It's not often you hear an Apple
user bash his platform, especially a relatively high profile one like Lloyd Chambers, a photography enthusiast and author of the Macintosh Performance Guide. Chambers, who worked as a professional software engineer for 25 years and has been using Macs
since they first appeared in the 1980s, wrote an interesting piece on what he perceives is an ongoing degradation of the OS X
"Over the past few years a semi-conscious unease has been steadily growing in my mind: OS X is not getting more reliable and more stable, it is instead developing more and nastier problems that range from interference with getting work done to potential data loss," Chambers explains. "This unease is now consciously realized, hence my decision to publish this series of pages and to no longer ignore the eruption of a serious bug, but to document it."

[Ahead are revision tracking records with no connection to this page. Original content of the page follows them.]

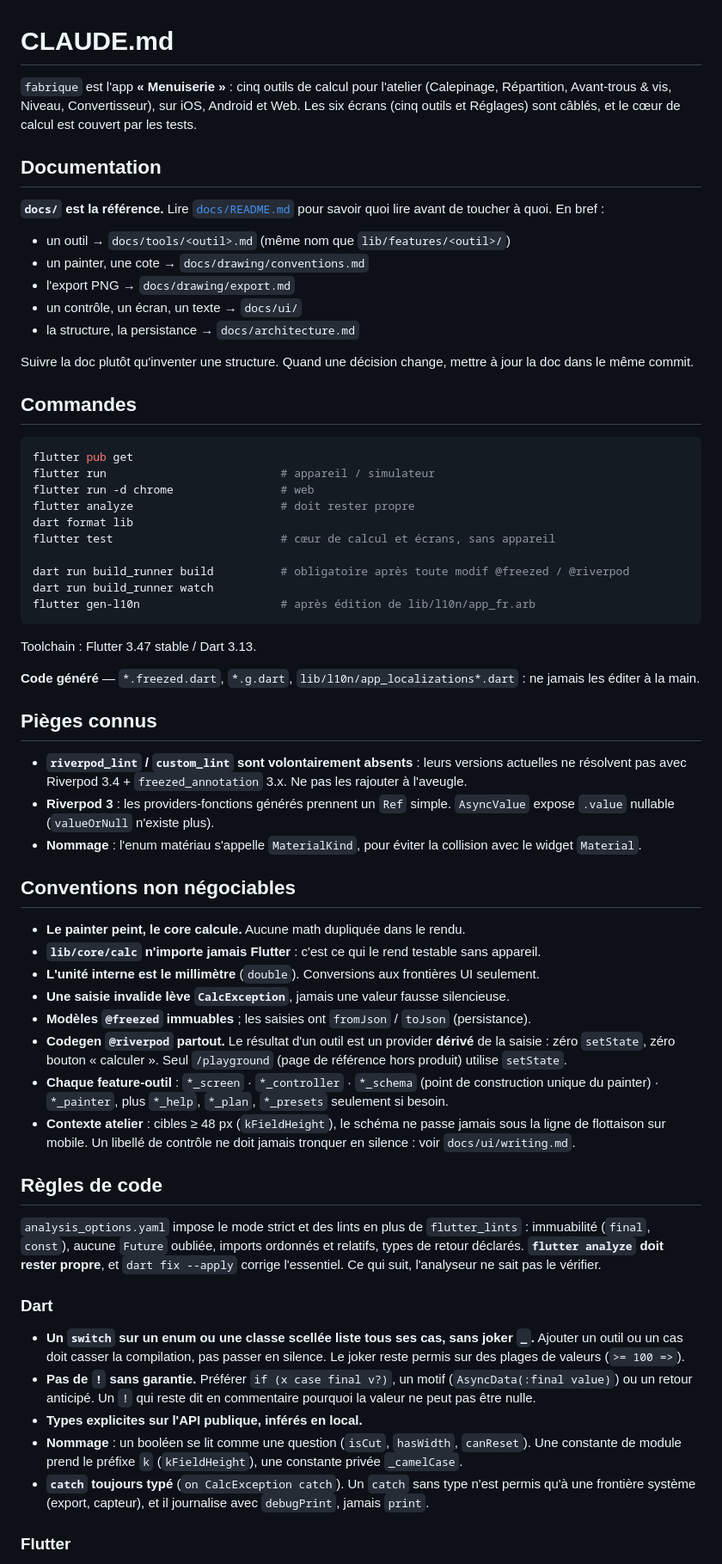
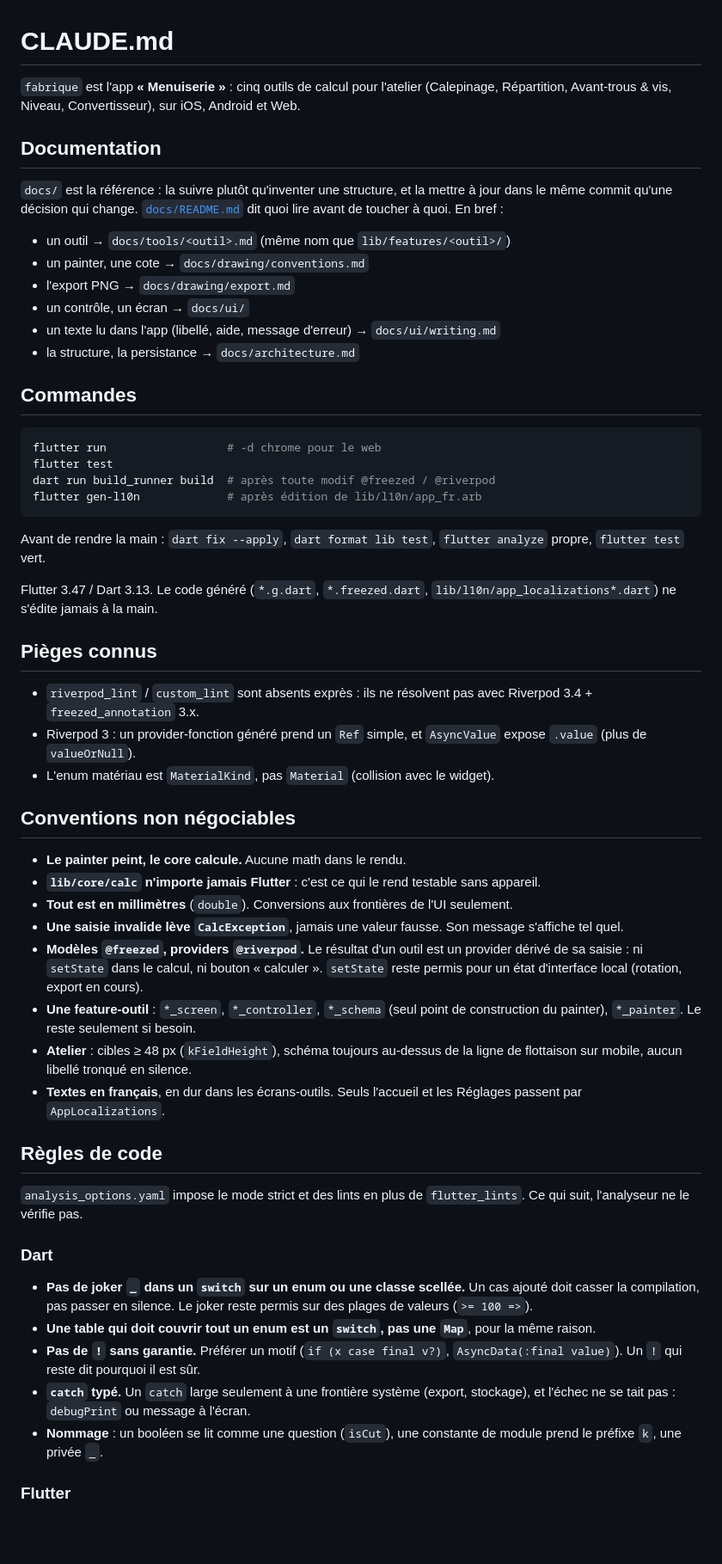
Before and after one commit to radiium/fabrique, a Markdown page: CLAUDE.md, the part around one of its changes. Shown at 86% size. Drawn GitHub-style; blank space fills up the shorter version.

````diff
--- a/CLAUDE.md
+++ b/CLAUDE.md
@@ -1,66 +1,59 @@
 # CLAUDE.md
 
-`fabrique` est l'app **« Menuiserie »** : cinq outils de calcul pour l'atelier (Calepinage, Répartition, Avant-trous & vis, Niveau, Convertisseur), sur iOS, Android et Web. Les six écrans (cinq outils et Réglages) sont câblés, et le cœur de calcul est couvert par les tests.
+`fabrique` est l'app **« Menuiserie »** : cinq outils de calcul pour l'atelier (Calepinage, Répartition, Avant-trous & vis, Niveau, Convertisseur), sur iOS, Android et Web.
 
 ## Documentation
 
-**`docs/` est la référence.** Lire [`docs/README.md`](docs/README.md) pour savoir quoi lire avant de toucher à quoi. En bref :
+`docs/` est la référence : la suivre plutôt qu'inventer une structure, et la mettre à jour dans le même commit qu'une décision qui change. [`docs/README.md`](docs/README.md) dit quoi lire avant de toucher à quoi. En bref :
 
 - un outil → `docs/tools/<outil>.md` (même nom que `lib/features/<outil>/`)
 - un painter, une cote → `docs/drawing/conventions.md`
 - l'export PNG → `docs/drawing/export.md`
-- un contrôle, un écran, un texte → `docs/ui/`
+- un contrôle, un écran → `docs/ui/`
+- un texte lu dans l'app (libellé, aide, message d'erreur) → `docs/ui/writing.md`
 - la structure, la persistance → `docs/architecture.md`
-
-Suivre la doc plutôt qu'inventer une structure. Quand une décision change, mettre à jour la doc dans le même commit.
 
 ## Commandes
 
 ```bash
-flutter pub get
-flutter run                          # appareil / simulateur
-flutter run -d chrome                # web
-flutter analyze                      # doit rester propre
-dart format lib
-flutter test                         # cœur de calcul et écrans, sans appareil
-
-dart run build_runner build          # obligatoire après toute modif @freezed / @riverpod
-dart run build_runner watch
-flutter gen-l10n                     # après édition de lib/l10n/app_fr.arb
+flutter run                  # -d chrome pour le web
+flutter test
+dart run build_runner build  # après toute modif @freezed / @riverpod
+flutter gen-l10n             # après édition de lib/l10n/app_fr.arb
 ```
 
-Toolchain : Flutter 3.47 stable / Dart 3.13.
+Avant de rendre la main : `dart fix --apply`, `dart format lib test`, `flutter analyze` propre, `flutter test` vert.
 
-**Code généré** — `*.freezed.dart`, `*.g.dart`, `lib/l10n/app_localizations*.dart` : ne jamais les éditer à la main.
+Flutter 3.47 / Dart 3.13. Le code généré (`*.g.dart`, `*.freezed.dart`, `lib/l10n/app_localizations*.dart`) ne s'édite jamais à la main.
 
 ## Pièges connus
 
-- **`riverpod_lint` / `custom_lint` sont volontairement absents** : leurs versions actuelles ne résolvent pas avec Riverpod 3.4 + `freezed_annotation` 3.x. Ne pas les rajouter à l'aveugle.
-- **Riverpod 3** : les providers-fonctions générés prennent un `Ref` simple. `AsyncValue` expose `.value` nullable (`valueOrNull` n'existe plus).
-- **Nommage** : l'enum matériau s'appelle `MaterialKind`, pour éviter la collision avec le widget `Material`.
+- `riverpod_lint` / `custom_lint` sont absents exprès : ils ne résolvent pas avec Riverpod 3.4 + `freezed_annotation` 3.x.
+- Riverpod 3 : un provider-fonction généré prend un `Ref` simple, et `AsyncValue` expose `.value` (plus de `valueOrNull`).
+- L'enum matériau est `MaterialKind`, pas `Material` (collision avec le widget).
 
 ## Conventions non négociables
 
-- **Le painter peint, le core calcule.** Aucune math dupliquée dans le rendu.
+- **Le painter peint, le core calcule.** Aucune math dans le rendu.
 - **`lib/core/calc` n'importe jamais Flutter** : c'est ce qui le rend testable sans appareil.
-- **L'unité interne est le millimètre** (`double`). Conversions aux frontières UI seulement.
-- **Une saisie invalide lève `CalcException`**, jamais une valeur fausse silencieuse.
-- **Modèles `@freezed` immuables** ; les saisies ont `fromJson` / `toJson` (persistance).
-- **Codegen `@riverpod` partout.** Le résultat d'un outil est un provider **dérivé** de la saisie : zéro `setState`, zéro bouton « calculer ». Seul `/playground` (page de référence hors produit) utilise `setState`.
-- **Chaque feature-outil** : `*_screen` · `*_controller` · `*_schema` (point de construction unique du painter) · `*_painter`, plus `*_help`, `*_plan`, `*_presets` seulement si besoin.
-- **Contexte atelier** : cibles ≥ 48 px (`kFieldHeight`), le schéma ne passe jamais sous la ligne de flottaison sur mobile. Un libellé de contrôle ne doit jamais tronquer en silence : voir `docs/ui/writing.md`.
+- **Tout est en millimètres** (`double`). Conversions aux frontières de l'UI seulement.
+- **Une saisie invalide lève `CalcException`**, jamais une valeur fausse. Son message s'affiche tel quel.
+- **Modèles `@freezed`, providers `@riverpod`.** Le résultat d'un outil est un provider dérivé de sa saisie : ni `setState` dans le calcul, ni bouton « calculer ». `setState` reste permis pour un état d'interface local (rotation, export en cours).
+- **Une feature-outil** : `*_screen`, `*_controller`, `*_schema` (seul point de construction du painter), `*_painter`. Le reste seulement si besoin.
+- **Atelier** : cibles ≥ 48 px (`kFieldHeight`), schéma toujours au-dessus de la ligne de flottaison sur mobile, aucun libellé tronqué en silence.
+- **Textes en français**, en dur dans les écrans-outils. Seuls l'accueil et les Réglages passent par `AppLocalizations`.
 
 ## Règles de code
 
-`analysis_options.yaml` impose le mode strict et des lints en plus de `flutter_lints` : immuabilité (`final`, `const`), aucune `Future` oubliée, imports ordonnés et relatifs, types de retour déclarés. **`flutter analyze` doit rester propre**, et `dart fix --apply` corrige l'essentiel. Ce qui suit, l'analyseur ne sait pas le vérifier.
+`analysis_options.yaml` impose le mode strict et des lints en plus de `flutter_lints`. Ce qui suit, l'analyseur ne le vérifie pas.
 
 ### Dart
 
-- **Un `switch` sur un enum ou une classe scellée liste tous ses cas, sans joker `_`.** Ajouter un outil ou un cas doit casser la compilation, pas passer en silence. Le joker reste permis sur des plages de valeurs (`>= 100 =>`).
-- **Pas de `!` sans garantie.** Préférer `if (x case final v?)`, un motif (`AsyncData(:final value)`) ou un retour anticipé. Un `!` qui reste dit en commentaire pourquoi la valeur ne peut pas être nulle.
-- **Types explicites sur l'API publique, inférés en local.**
-- **Nommage** : un booléen se lit comme une question (`isCut`, `hasWidth`, `canReset`). Une constante de module prend le préfixe `k` (`kFieldHeight`), une constante privée `_camelCase`.
-- **`catch` toujours typé** (`on CalcException catch`). Un `catch` sans type n'est permis qu'à une frontière système (export, capteur), et il journalise avec `debugPrint`, jamais `print`.
+- **Pas de joker `_` dans un `switch` sur un enum ou une classe scellée.** Un cas ajouté doit casser la compilation, pas passer en silence. Le joker reste permis sur des plages de valeurs (`>= 100 =>`).
+- **Une table qui doit couvrir tout un enum est un `switch`, pas une `Map`**, pour la même raison.
+- **Pas de `!` sans garantie.** Préférer un motif (`if (x case final v?)`, `AsyncData(:final value)`). Un `!` qui reste dit pourquoi il est sûr.
+- **`catch` typé.** Un `catch` large seulement à une frontière système (export, stockage), et l'échec ne se tait pas : `debugPrint` ou message à l'écran.
+- **Nommage** : un booléen se lit comme une question (`isCut`), une constante de module prend le préfixe `k`, une privée `_`.
 
 ### Flutter
 
````
Also changed, not shown: other parts of CLAUDE.md (+35 -39 lines), docs/architecture.md (+1 -1 lines).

His complaints are numerous and varied. One of the first ones he brings up is that OS X is degrading into a base for an entertainment platform, signaling a downhill trend for serious work. He also takes issue with the "fast and furious" OS updates that carry a lot of hype but "little of real value."
Reading through his essay, you might find it hard to believe he's a Mac user, as he dubs iTunes a "nightmarish kitchen sink design" and iCloud an "organization-destroying bug-ridden unreliable disaster."
We could go on, but you get the point. Like a scorned lover, Chambers holds little back in criticizing the platform that he feels is growing apart from him, but it's not a breakup letter.
"The goal here is for Apple to step up to the plate and engage in responsible OS X development; some of these issues are absolutely unacceptable even in a single minor release, but to see them persist for months or years is unforgivable," Chambers says.